- DATA TO PROCESS -
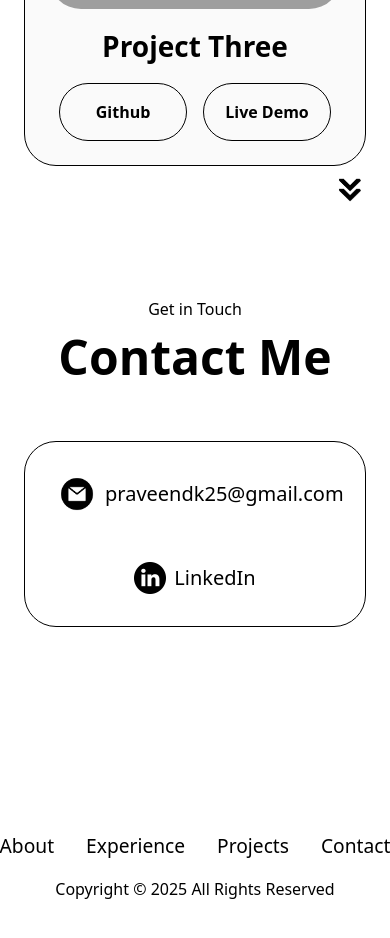
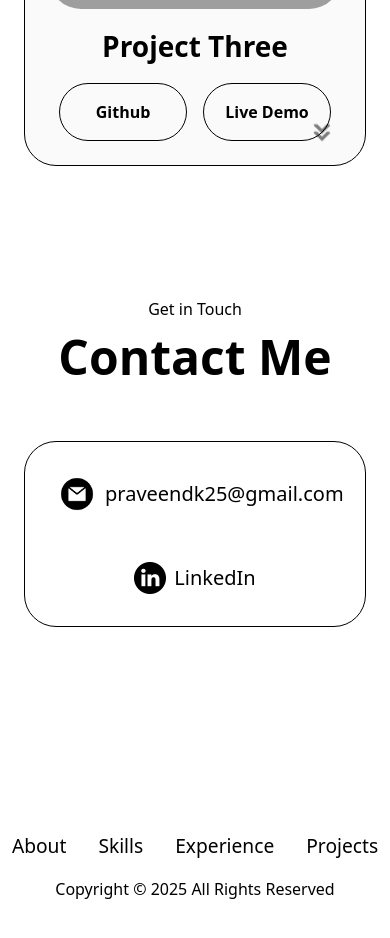
Before and after one commit to PraveenDKatti/my-work, a React (Vite) app: page / in a window 390 px wide. Shown: the part 5420-6358 px from the top of the page. Built offline with nearby package versions, Linux system fonts and the light colour scheme; grey boxes are pictures that could not be loaded.

Commit message:
added anchor for contact in mobile menu, fixed app.jsx bg gradients blocking click events

```diff
--- a/src/App.jsx
+++ b/src/App.jsx
@@ -15,8 +15,8 @@ function App() {
         and adds consistent padding on mobile/desktop.
       */}
       {/* Background Decor (Optional specific circles) */}
-      <div className="absolute -top-20 -left-20 w-72 h-72 bg-gray-200 rounded-full mix-blend-multiply filter blur-xl opacity-70 animate-blob"></div>
-      <div className="absolute top-0 right-4 w-72 h-72 bg-gray-200 rounded-full mix-blend-multiply filter blur-xl opacity-70 animate-blob animation-delay-2000"></div>
+      <div aria-hidden="true" className="absolute -top-20 -left-20 w-72 h-72 bg-gray-200 rounded-full mix-blend-multiply filter blur-xl opacity-70 pointer-events-none"></div>
+      <div aria-hidden="true" className="absolute top-0 right-4 w-72 h-72 bg-gray-200 rounded-full mix-blend-multiply filter blur-xl opacity-70 pointer-events-none"></div>
 
       <div className="mx-auto max-w-[1400px] px-6 sm:px-12 lg:px-28">
 
--- a/src/components/Footer.jsx
+++ b/src/components/Footer.jsx
@@ -1,9 +1,9 @@
 const Footer = () => {
   const navLinks = [
     { href: "#about", text: "About" },
+    { href: "#skills", text: "Skills" },
     { href: "#experience", text: "Experience" },
-    { href: "#projects", text: "Projects" },
-    { href: "#contact", text: "Contact" },
+    { href: "#projects", text: "Projects" }
   ];
 
   return (
--- a/src/components/Navbar.jsx
+++ b/src/components/Navbar.jsx
@@ -34,7 +34,9 @@ const Navbar = () => {
           ))}
           {/* specialized CTA button in nav */}
           <li>
-            <a href="#contact" className="px-6 py-2 bg-black text-white rounded-full font-medium hover:bg-gray-800 transition-all">
+            <a
+              href="#contact"
+              className="px-6 py-2 bg-black text-white rounded-full font-medium hover:bg-gray-800 transition-all">
               Let's Talk
             </a>
           </li>
@@ -50,7 +52,7 @@ const Navbar = () => {
         </div>
 
         {/* MOBILE MENU OVERLAY */}
-        <div className={`absolute z-40 inset-0 bg-white flex flex-col items-center justify-center transition-transform duration-300 ${menuOpen ? "translate-x-0" : "translate-x-full"} ${menuOpen ? "block" : "hidden"}`}>
+        <div className={`lg:hidden absolute z-40 inset-0 bg-white flex flex-col items-center justify-center transition-transform duration-300 ${menuOpen ? "translate-x-0" : "translate-x-full"} ${menuOpen ? "block" : "hidden"}`}>
           <ul className="text-center space-y-8">
             {navLinks.map((link) => (
               <li key={link.text}>
@@ -63,6 +65,11 @@ const Navbar = () => {
                 </a>
               </li>
             ))}
+            <li>
+              <a href="#contact" className="text-3xl font-bold text-gray-800 hover:text-gray-500">
+                Let's Talk
+              </a>
+            </li>
           </ul>
         </div>
       </div>
--- a/src/components/Projects.jsx
+++ b/src/components/Projects.jsx
@@ -15,7 +15,7 @@ const Projects = () => {
   ];
 
   return (
-    <section id="projects" className="relative h-fit">
+    <section id="projects" className="relative max-w-7xl mx-auto h-fit">
       <p className="text-center text-gray">Browse My Recent</p>
       <h1 className="text-[3rem] font-bold text-center mb-12">Projects</h1>
 
@@ -45,7 +45,12 @@ const Projects = () => {
           </div>
         ))}
       </div>
-      <img src="./assets/arrow.png" alt="Arrow" className="absolute right-0 -bottom-10 h-8 cursor-pointer" onClick={() => window.location.href = './#contact'} />
+      <div
+        className="absolute right-8 bottom-4 animate-bounce cursor-pointer opacity-50 hover:opacity-100"
+        onClick={() => window.location.href = './#contact'}
+      >
+         <img src="./assets/arrow.png" alt="Scroll Down" className="h-6 w-6" />
+      </div>
     </section>
   );
 };
```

- AIM OF THE TASK -
From the data above, show each line that contains "blob".

- REPLY TO THE EXERCISE -
-      <div className="absolute -top-20 -left-20 w-72 h-72 bg-gray-200 rounded-full mix-blend-multiply filter blur-xl opacity-70 animate-blob"></div>
-      <div className="absolute top-0 right-4 w-72 h-72 bg-gray-200 rounded-full mix-blend-multiply filter blur-xl opacity-70 animate-blob animation-delay-2000"></div>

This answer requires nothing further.